Prescription drugs, usually designated to solve one problem, can often cause more health issues than they correct.
A new study performed at the University of Southhampton in the United Kingdom has linked the use of antidepressants with a higher risk of type 2 diabetes. While researchers caution that this study simply shows correlation, and does not prove that the antidepressants cause the diabetes, the correlation exists nonetheless.
Dr. Katherine Barnard, a health psychologist at the University of Southampton, says, “there is something about antidepressants that appears to be an independent risk factor. With 46 million prescriptions a year (in the U.K.), this potential increased risk is worrying. Heightened alertness to the possibility of diabetes in people taking antidepressants is necessary until further research is conducted.”
To arrive at this correlation, researchers reviewed 25 studies regarding antidepressant use and diabetes. They found that people taking antidepressants had a higher likelihood of also having type 2 diabetes, and also that different types of antidepressants carried varying degrees of potential diabetes risk. The researchers noted the need for randomized control trials regarding individual types of antidepressants to learn more.

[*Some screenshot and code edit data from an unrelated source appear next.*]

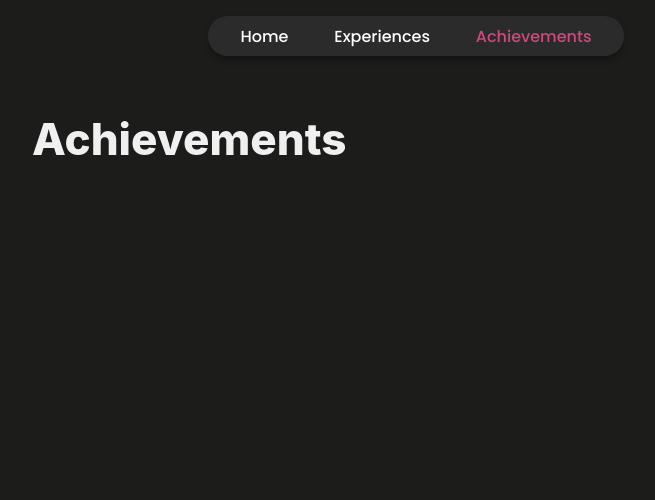
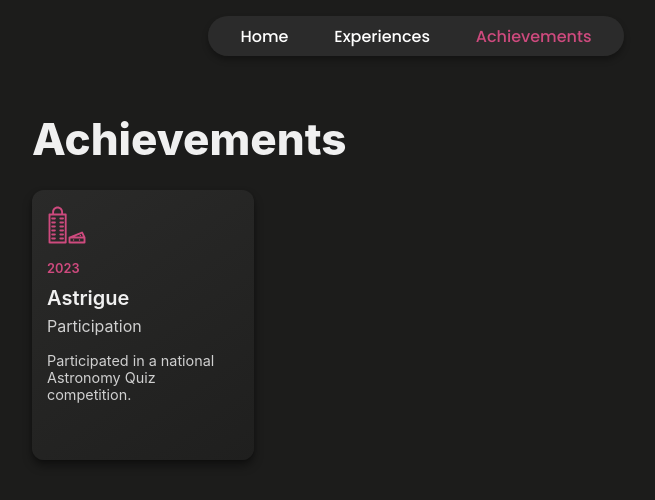
Before and after one commit to arthaggarwal/arth-portfolio, a React (Create React App) app: page /achievements in a window 1280 px wide. Shown: the top 500 px of the page, without its empty margins (224-879 px from the left). Built offline with nearby package versions, Linux system fonts and the light colour scheme.

Commit message:
slight changes to the card

```diff
--- /dev/null
+++ b/src/data/achievements/competitions.jsx
@@ -0,0 +1,47 @@
+const comps = [
+  {
+    year: "2023",
+    title: "Astrigue",
+    description: "Participated in a national Astronomy Quiz competition.",
+    Icon: () => (
+      <svg
+        fill="#000000"
+        width="40px"
+        height="40px"
+        viewBox="0 0 32 32"
+        xmlns="http://www.w3.org/2000/svg"
+        id="Layer_1"
+        data-name="Layer 1"
+      >
+        <g id="SVGRepo_bgCarrier" stroke-width="0"></g>
+        <g
+          id="SVGRepo_tracerCarrier"
+          stroke-linecap="round"
+          stroke-linejoin="round"
+        ></g>
+        <g id="SVGRepo_iconCarrier">
+          <path d="M14.96,6.82h-2.13v-1.22c0-2.4-1.95-4.35-4.35-4.35s-4.35,1.95-4.35,4.35v1.22H2c-.41,0-.75,.34-.75,.75V30c0,.41,.34,.75,.75,.75H14.96c.41,0,.75-.34,.75-.75V7.57c0-.41-.34-.75-.75-.75Zm-9.33-1.22c0-1.57,1.28-2.85,2.85-2.85s2.85,1.28,2.85,2.85v1.22H5.63v-1.22ZM14.21,29.25H2.75V8.32H14.21V29.25Z"></path>
+          <path d="M6.29,10.02h-2.15c-.41,0-.75,.34-.75,.75s.34,.75,.75,.75h2.15c.41,0,.75-.34,.75-.75s-.34-.75-.75-.75Z"></path>
+          <path d="M9.92,10.77c0,.41,.34,.75,.75,.75h2.15c.41,0,.75-.34,.75-.75s-.34-.75-.75-.75h-2.15c-.41,0-.75,.34-.75,.75Z"></path>
+          <path d="M6.29,13.23h-2.15c-.41,0-.75,.34-.75,.75s.34,.75,.75,.75h2.15c.41,0,.75-.34,.75-.75s-.34-.75-.75-.75Z"></path>
+          <path d="M12.82,13.23h-2.15c-.41,0-.75,.34-.75,.75s.34,.75,.75,.75h2.15c.41,0,.75-.34,.75-.75s-.34-.75-.75-.75Z"></path>
+          <path d="M6.29,16.43h-2.15c-.41,0-.75,.34-.75,.75s.34,.75,.75,.75h2.15c.41,0,.75-.34,.75-.75s-.34-.75-.75-.75Z"></path>
+          <path d="M12.82,16.43h-2.15c-.41,0-.75,.34-.75,.75s.34,.75,.75,.75h2.15c.41,0,.75-.34,.75-.75s-.34-.75-.75-.75Z"></path>
+          <path d="M6.29,19.64h-2.15c-.41,0-.75,.34-.75,.75s.34,.75,.75,.75h2.15c.41,0,.75-.34,.75-.75s-.34-.75-.75-.75Z"></path>
+          <path d="M12.82,19.64h-2.15c-.41,0-.75,.34-.75,.75s.34,.75,.75,.75h2.15c.41,0,.75-.34,.75-.75s-.34-.75-.75-.75Z"></path>
+          <path d="M6.29,22.84h-2.15c-.41,0-.75,.34-.75,.75s.34,.75,.75,.75h2.15c.41,0,.75-.34,.75-.75s-.34-.75-.75-.75Z"></path>
+          <path d="M12.82,22.84h-2.15c-.41,0-.75,.34-.75,.75s.34,.75,.75,.75h2.15c.41,0,.75-.34,.75-.75s-.34-.75-.75-.75Z"></path>
+          <path d="M6.29,26.05h-2.15c-.41,0-.75,.34-.75,.75s.34,.75,.75,.75h2.15c.41,0,.75-.34,.75-.75s-.34-.75-.75-.75Z"></path>
+          <path d="M12.82,26.05h-2.15c-.41,0-.75,.34-.75,.75s.34,.75,.75,.75h2.15c.41,0,.75-.34,.75-.75s-.34-.75-.75-.75Z"></path>
+          <path d="M30.72,25.84s-.02-.1-.04-.14c0,0,0-.01,0-.02l-1.97-4.01c-.17-.35-.58-.51-.95-.37l-10.04,4s0,0,0,0c-.07,.03-.12,.07-.18,.12-.02,.02-.05,.03-.07,.04,0,0,0,0,0,0-.03,.03-.04,.06-.06,.09-.04,.05-.08,.1-.1,.15-.01,.03-.01,.07-.02,.11-.01,.06-.03,.11-.03,.17,0,0,0,0,0,0v4c0,.41,.34,.75,.75,.75h12.01c.41,0,.75-.34,.75-.75v-3.99s0-.01,0-.02c0-.05-.02-.1-.03-.15Zm-1.92-.58h-6.9s5.77-2.31,5.77-2.31l1.13,2.31Zm.45,3.99h-10.51v-2.5h10.51v2.5Z"></path>
+          <circle cx="21.25" cy="28" r=".61"></circle>
+          <circle cx="26" cy="28" r=".61"></circle>
+          <circle cx="26.71" cy="24.34" r=".61"></circle>
+        </g>
+      </svg>
+    ),
+    achievement: "Participation",
+  },
+];
+
+export default comps;
--- a/src/pages/Achievements/achievements.jsx
+++ b/src/pages/Achievements/achievements.jsx
@@ -3,6 +3,7 @@ import Navbar from "../../components/navbar";
 import "./achievements.css";
 import "../../App.css";
 import Card from "./components/card";
+import comps from "../../data/achievements/competitions";
 
 export default function Achievements() {
   return (
@@ -11,7 +12,11 @@ export default function Achievements() {
       <div className="content-wrapper">
         <div className="achievements" style={{ marginTop: "7rem" }}>
           <p className="header">Achievements</p>
-          <div className="achievements-box"></div>
+          <div className="achievements-box">
+            {comps.map((achievement, index) => (
+              <Card key={index} {...achievement} />
+            ))}
+          </div>
         </div>
       </div>
     </div>
--- /dev/null
+++ b/src/pages/Achievements/components/card.css
@@ -0,0 +1,61 @@
+.card {
+  background: linear-gradient(145deg, #2a2a29, #1f1f1e);
+  box-shadow: 0 6px 10px rgba(0, 0, 0, 0.4), 0 1px 3px rgba(0, 0, 0, 0.2);
+  width: 15vw;
+  height: 30vh;
+  display: flex;
+  flex-direction: column;
+  justify-content: flex-start;
+  align-items: flex-start;
+  color: #ffffff;
+  border-radius: 12px;
+  flex-shrink: 0;
+  padding: 15px;
+  position: relative;
+  transition: transform 0.3s ease, box-shadow 0.3s ease;
+}
+
+.card:hover {
+  transform: translateY(-5px);
+  box-shadow: 0 10px 15px rgba(206, 74, 126, 0.5),
+    0 4px 6px rgba(206, 74, 126, 0.3);
+}
+
+.year {
+  font-size: 0.8rem;
+  font-weight: 600;
+  margin: 0;
+  color: #ce4a7e;
+}
+
+.title {
+  position: relative;
+  top: 0.6rem;
+  font-size: 1.25rem;
+  font-weight: 600;
+  margin: 0;
+  color: #f0f0f0;
+}
+
+.description {
+  font-size: 0.9rem;
+  font-weight: 400;
+  margin: 0;
+  margin-top: 1rem;
+  color: #d0d0d0;
+}
+
+.achievement {
+  font-size: 1rem;
+  font-weight: 400;
+  margin: 0;
+  margin-top: 1rem;
+  color: #d0d0d0;
+}
+
+.card svg {
+  width: 40px;
+  height: 40px;
+  margin-bottom: 1rem;
+  fill: #ce4a7e;
+}
--- a/src/pages/Achievements/components/card.jsx
+++ b/src/pages/Achievements/components/card.jsx
@@ -1,3 +1,14 @@
 import react from "react";
+import "./card.css";
 
-export default function Card({ year, title, description, icon }) {}
+export default function Card({ year, title, description, Icon, achievement }) {
+  return (
+    <div className="card">
+      <Icon />
+      <p className="year">{year}</p>
+      <p className="title">{title}</p>
+      <p className="achievement">{achievement}</p>
+      <p className="description">{description}</p>
+    </div>
+  );
+}
```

According to a 2011 study performed by the Centers for Disease Control (CDC), about 11 percent of Americans take prescription antidepressants. Statistics from the 2011 National Diabetes Fact Sheet indicate that 8.3 percent of Americans have either type 1 or type 2 diabetes.
University of Southampton researchers speculated that one possible reason for the correlation between antidepressant use and diabetes is that some antidepressants may cause notable weight gain, which could be a contributing factor.
However, when they analyzed their results and omitted risk factors including obesity, exercise and other lifestyle habits from their data, there was still an increased appearance of type 2 diabetes with antidepressant use.
While more studies are needed to determine exactly why this is the case, one thing is clear: using antidepressants – and other prescription drugs, for that matter – may carry more side effects and other risks than are listed on the information packet.
While some prescriptions are necessary for certain individuals, it is often worth taking a good look at natural solutions before simply accepting a prescription for what ails you.
-The Alternative Daily